LAS VEGAS — Topless dancers in Las Vegas can soon shed coronavirus restrictions along with some of their clothing and once again get face-to-face with patrons under rules accepted Thursday by a Nevada COVID-19 task force.
But masks still will be required for adult entertainment employees and will still be recommended for customers.
Strip clubs that went dark when Nevada Gov. Steve Sisolak ordered casinos, clubs and nonessential businesses closed in March 2020 will be able to open May 1 at 80% of fire code capacity under strict social distancing guidelines.
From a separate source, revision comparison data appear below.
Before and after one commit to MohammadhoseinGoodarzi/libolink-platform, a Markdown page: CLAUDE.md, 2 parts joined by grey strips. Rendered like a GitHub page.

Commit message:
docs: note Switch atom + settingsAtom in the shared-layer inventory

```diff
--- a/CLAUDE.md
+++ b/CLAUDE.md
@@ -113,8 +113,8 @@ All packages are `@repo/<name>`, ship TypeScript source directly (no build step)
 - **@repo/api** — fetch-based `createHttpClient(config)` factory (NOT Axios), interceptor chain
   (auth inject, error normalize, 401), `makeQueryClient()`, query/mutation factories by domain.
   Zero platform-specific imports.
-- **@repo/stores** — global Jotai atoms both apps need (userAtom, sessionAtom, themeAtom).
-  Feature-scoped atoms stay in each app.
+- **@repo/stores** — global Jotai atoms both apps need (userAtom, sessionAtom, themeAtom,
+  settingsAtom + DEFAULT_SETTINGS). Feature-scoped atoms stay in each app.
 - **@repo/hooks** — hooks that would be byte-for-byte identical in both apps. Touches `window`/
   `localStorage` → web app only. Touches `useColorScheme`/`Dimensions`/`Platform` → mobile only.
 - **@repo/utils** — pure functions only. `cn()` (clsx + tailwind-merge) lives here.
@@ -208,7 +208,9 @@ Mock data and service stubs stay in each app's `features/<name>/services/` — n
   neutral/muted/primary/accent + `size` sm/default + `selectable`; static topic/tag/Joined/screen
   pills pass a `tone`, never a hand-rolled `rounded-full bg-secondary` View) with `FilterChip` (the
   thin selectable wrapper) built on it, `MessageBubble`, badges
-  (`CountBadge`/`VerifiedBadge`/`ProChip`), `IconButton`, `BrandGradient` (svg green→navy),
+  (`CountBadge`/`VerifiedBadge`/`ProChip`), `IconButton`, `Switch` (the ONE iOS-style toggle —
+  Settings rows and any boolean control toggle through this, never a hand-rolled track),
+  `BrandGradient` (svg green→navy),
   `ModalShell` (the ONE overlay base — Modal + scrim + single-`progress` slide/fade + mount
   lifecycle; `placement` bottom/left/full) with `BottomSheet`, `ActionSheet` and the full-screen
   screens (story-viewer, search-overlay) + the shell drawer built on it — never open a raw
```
The rules will allow strip club entertainers to get closer than three feet to patrons if the entertainer has gotten at least a first coronavirus vaccination 14 days earlier, according to county rules or if the dancers test negative in a weekly COVID test.
Occupancy limits will be relaxed but not completely lifted at many other businesses — stores, spas and saunas, restaurants and bars, even karaoke clubs — under a new reopening plan adopted by Clark County officials.
Deputy Clark County Fire Chief Billy Samuels.
Hair and nail salons, tattoo parlors and massage therapists will be able to book customers by appointment only.
A separate plan to lift restrictions almost completely in Washoe County skidded to a stop after health district, school and Reno city officials protested, pointing to rising coronavirus case numbers.
Existing rules including 50% capacity and six-foot social distancing will remain in effect.
The coronavirus pandemic has claimed 5,400 lives in Nevada and badly hurt an economy dependent on tourism, conventions, hotel bookings and big crowds. It also shut down businesses and threatened the livelihood of bartenders, waiters, entertainers and hotel clerks.
“We know there is COVID fatigue in our community,” Washoe County Commission Chairman Bob Lucey said before accepting an offer from task force chief Caleb Cage to broaden support and submit a finalized plan in coming days. No firm time frame was set.
Lucey had favored what he termed a “workable” plan to relax restrictions but acknowledged a rift among policymakers.
“People are going to return to life and the things they’ve missed in the last year whether we dictate mandates or not,” he said.
The snag came after last-minute protest letters Wednesday from county Health Officer Kevin Dick and Reno City Manager Doug Thornley pointed to a rise in the number of Washoe County COVID-19 cases linked to a variant first detected in the United Kingdom and a rise in the county’s 14-day test positivity rate to 7.2%. The World Health Organization goal to relax restrictions is 5% or less.
Scientists in Great Britain believe the variant is more contagious than previously identified strains. But U.S. health officials say vaccinations being given now are thought to be effective against the variant.
Dick and Thornley called for social distancing requirements to stay in place at least until June 1.
The governor has set a June 1 date for essentiallly lifting all state restrictions except for a requirement for people to wear face coverings.
Several rural Nevada counties received the go-ahead Thursday to relax restrictions and reopen businesses May 1, including Churchill, Douglas, Elko, Eureka, Humboldt and Nye. Other counties received approval last week.
Kyra Morgan, a Nevada state biostatistician, reminded the task force that lifting restrictions almost certainly will spread the virus.
The state Department of Health and Human Services has tallied more than 312,000 cases in the past 13 months. But rates have slowed since peaks in December and January.
As restrictions are relaxed in and around Las Vegas, bar seating will be OK next month with up to four people per group, and 12 people can be seated around dining tables, Samuels said. Most restrictions on youth and adult sports will be lifted.
Casino dayclubs and nightclubs can reopen, but designated dancing areas will remain closed until health officials report that a 60% community vaccination rate is met.
The reopening plan that Clark County lawmakers adopted for the state’s most populous area and its key economic region relies on reports from regional health officials about the percentage of people 16 and older in the county who have had gotten at least one vaccination shot, a number that’s now reached about 43%.